*SOURCE DATA*

-----

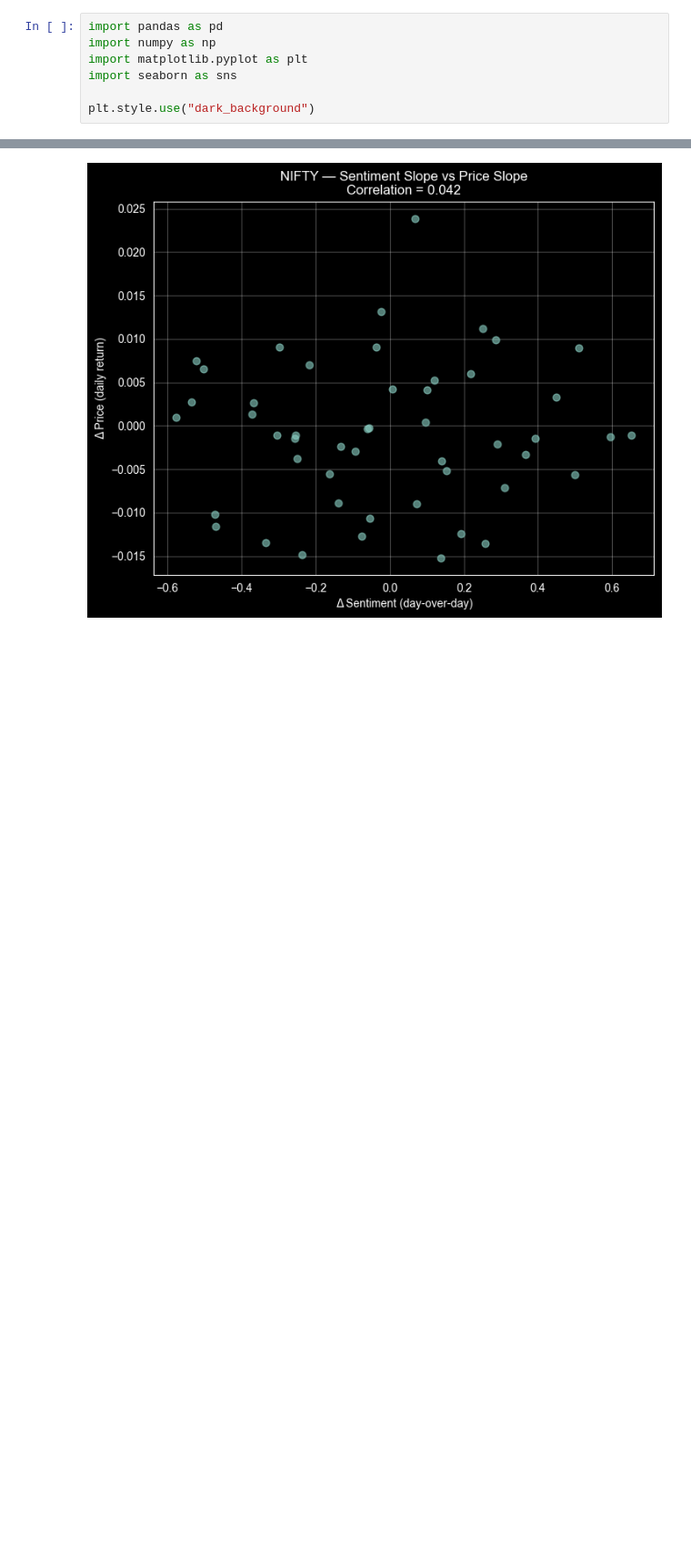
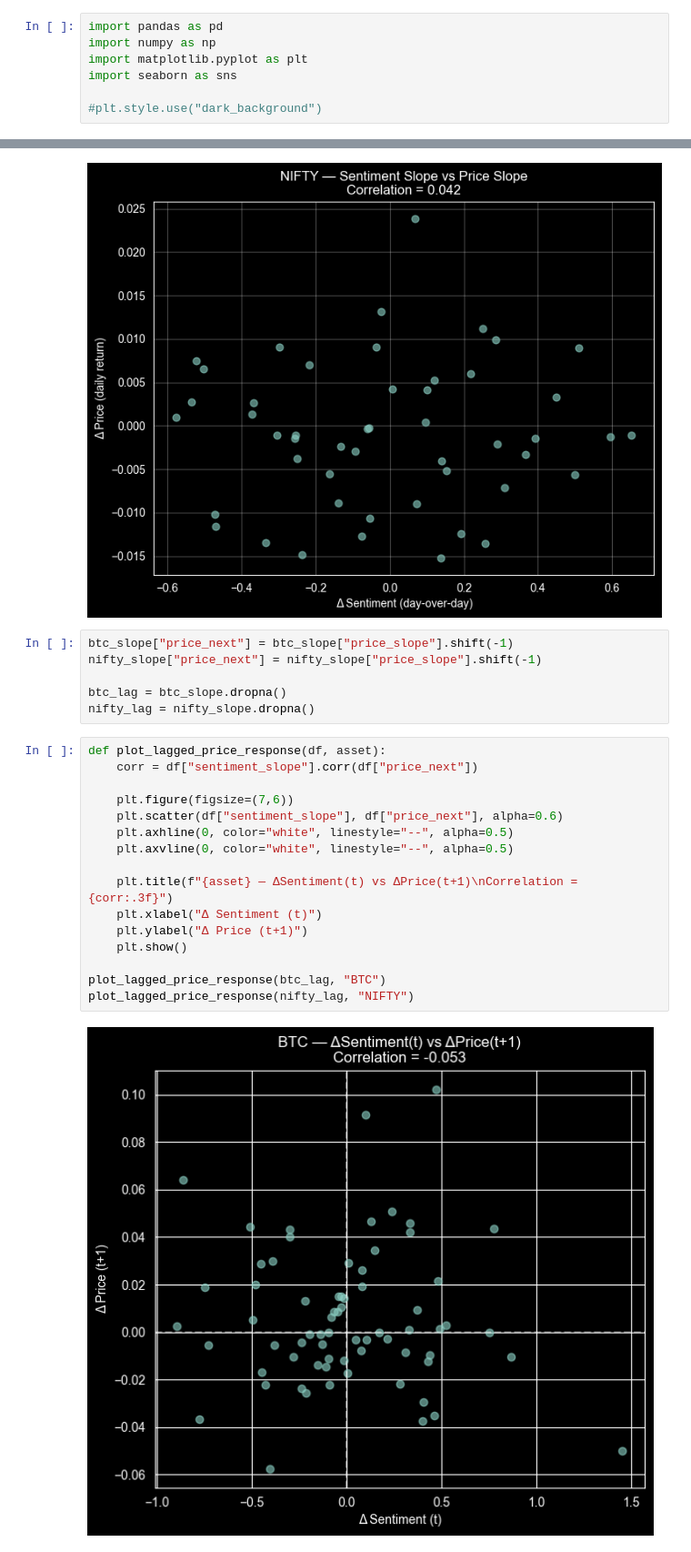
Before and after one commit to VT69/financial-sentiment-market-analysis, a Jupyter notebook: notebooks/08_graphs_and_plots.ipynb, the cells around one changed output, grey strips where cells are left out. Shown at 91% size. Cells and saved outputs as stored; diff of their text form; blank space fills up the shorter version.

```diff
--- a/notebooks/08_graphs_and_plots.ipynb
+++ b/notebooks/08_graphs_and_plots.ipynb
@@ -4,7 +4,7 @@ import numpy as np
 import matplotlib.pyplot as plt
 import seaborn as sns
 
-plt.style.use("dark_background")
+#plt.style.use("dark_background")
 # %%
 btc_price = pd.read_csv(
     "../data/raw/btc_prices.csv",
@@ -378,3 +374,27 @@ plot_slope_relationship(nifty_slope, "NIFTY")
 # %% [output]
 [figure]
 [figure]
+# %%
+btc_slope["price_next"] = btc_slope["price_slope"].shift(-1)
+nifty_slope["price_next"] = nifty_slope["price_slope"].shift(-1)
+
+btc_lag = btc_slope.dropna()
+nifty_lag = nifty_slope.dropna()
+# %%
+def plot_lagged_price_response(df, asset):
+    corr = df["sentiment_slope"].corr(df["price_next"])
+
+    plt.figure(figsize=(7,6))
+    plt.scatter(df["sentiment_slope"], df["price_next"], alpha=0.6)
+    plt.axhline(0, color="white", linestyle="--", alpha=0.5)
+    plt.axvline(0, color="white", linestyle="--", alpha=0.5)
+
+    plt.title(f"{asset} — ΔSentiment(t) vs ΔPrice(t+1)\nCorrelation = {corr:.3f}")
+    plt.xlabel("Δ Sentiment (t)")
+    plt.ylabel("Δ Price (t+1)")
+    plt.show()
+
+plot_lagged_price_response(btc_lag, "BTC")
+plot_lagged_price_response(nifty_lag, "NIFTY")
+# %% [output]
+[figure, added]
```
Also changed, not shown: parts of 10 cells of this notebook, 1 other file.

-----

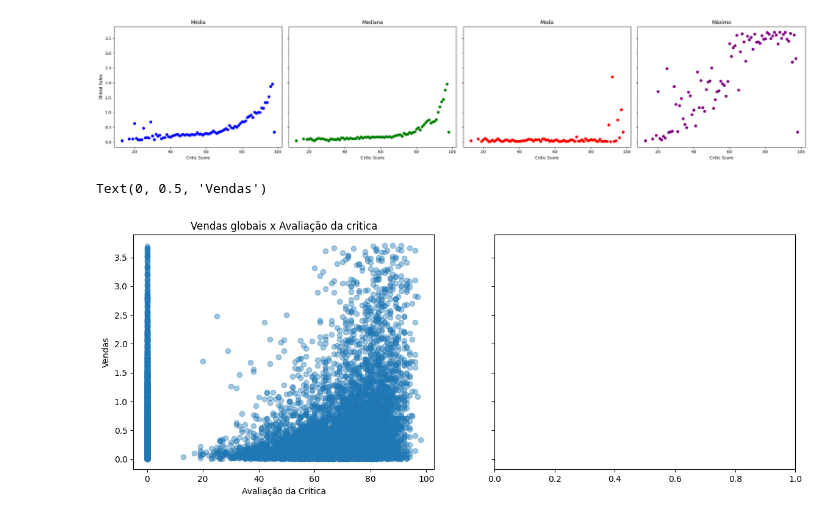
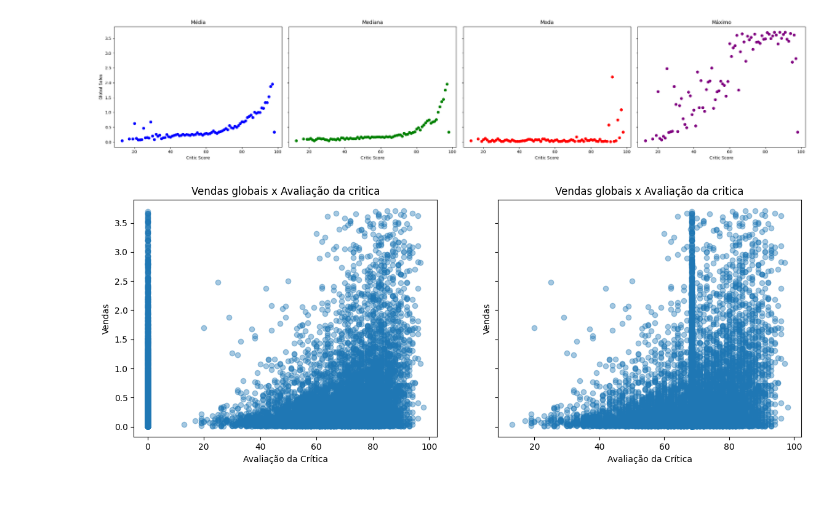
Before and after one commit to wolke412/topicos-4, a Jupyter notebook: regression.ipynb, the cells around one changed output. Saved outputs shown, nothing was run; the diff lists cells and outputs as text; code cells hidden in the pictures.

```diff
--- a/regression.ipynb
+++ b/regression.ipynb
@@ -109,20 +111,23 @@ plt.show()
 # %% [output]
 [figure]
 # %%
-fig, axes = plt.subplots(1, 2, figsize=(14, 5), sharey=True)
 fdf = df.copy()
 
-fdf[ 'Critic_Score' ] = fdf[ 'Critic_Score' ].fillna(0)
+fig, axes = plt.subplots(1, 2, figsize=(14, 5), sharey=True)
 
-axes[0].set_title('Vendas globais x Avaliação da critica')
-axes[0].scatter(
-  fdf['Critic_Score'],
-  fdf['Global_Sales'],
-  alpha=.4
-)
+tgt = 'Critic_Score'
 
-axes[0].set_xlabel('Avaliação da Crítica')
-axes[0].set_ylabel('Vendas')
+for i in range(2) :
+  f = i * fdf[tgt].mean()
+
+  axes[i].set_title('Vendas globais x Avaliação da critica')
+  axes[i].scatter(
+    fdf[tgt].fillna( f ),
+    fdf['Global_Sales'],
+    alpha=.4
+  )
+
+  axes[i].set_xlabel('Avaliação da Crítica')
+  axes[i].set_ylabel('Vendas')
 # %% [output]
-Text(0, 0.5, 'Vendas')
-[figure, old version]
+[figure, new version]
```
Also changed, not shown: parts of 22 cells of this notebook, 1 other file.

-----

Only the lines above from the line with "the shorter version." to the line with "Also changed, not shown: parts of 10", those two lines included, should be reproduced exactly.

Before and after one commit to VT69/financial-sentiment-market-analysis, a Jupyter notebook: notebooks/08_graphs_and_plots.ipynb, the cells around one changed output, grey strips where cells are left out. Shown at 91% size. Cells and saved outputs as stored; diff of their text form; blank space fills up the shorter version.

```diff
--- a/notebooks/08_graphs_and_plots.ipynb
+++ b/notebooks/08_graphs_and_plots.ipynb
@@ -4,7 +4,7 @@ import numpy as np
 import matplotlib.pyplot as plt
 import seaborn as sns
 
-plt.style.use("dark_background")
+#plt.style.use("dark_background")
 # %%
 btc_price = pd.read_csv(
     "../data/raw/btc_prices.csv",
@@ -378,3 +374,27 @@ plot_slope_relationship(nifty_slope, "NIFTY")
 # %% [output]
 [figure]
 [figure]
+# %%
+btc_slope["price_next"] = btc_slope["price_slope"].shift(-1)
+nifty_slope["price_next"] = nifty_slope["price_slope"].shift(-1)
+
+btc_lag = btc_slope.dropna()
+nifty_lag = nifty_slope.dropna()
+# %%
+def plot_lagged_price_response(df, asset):
+    corr = df["sentiment_slope"].corr(df["price_next"])
+
+    plt.figure(figsize=(7,6))
+    plt.scatter(df["sentiment_slope"], df["price_next"], alpha=0.6)
+    plt.axhline(0, color="white", linestyle="--", alpha=0.5)
+    plt.axvline(0, color="white", linestyle="--", alpha=0.5)
+
+    plt.title(f"{asset} — ΔSentiment(t) vs ΔPrice(t+1)\nCorrelation = {corr:.3f}")
+    plt.xlabel("Δ Sentiment (t)")
+    plt.ylabel("Δ Price (t+1)")
+    plt.show()
+
+plot_lagged_price_response(btc_lag, "BTC")
+plot_lagged_price_response(nifty_lag, "NIFTY")
+# %% [output]
+[figure, added]
```
Also changed, not shown: parts of 10 cells of this notebook, 1 other file.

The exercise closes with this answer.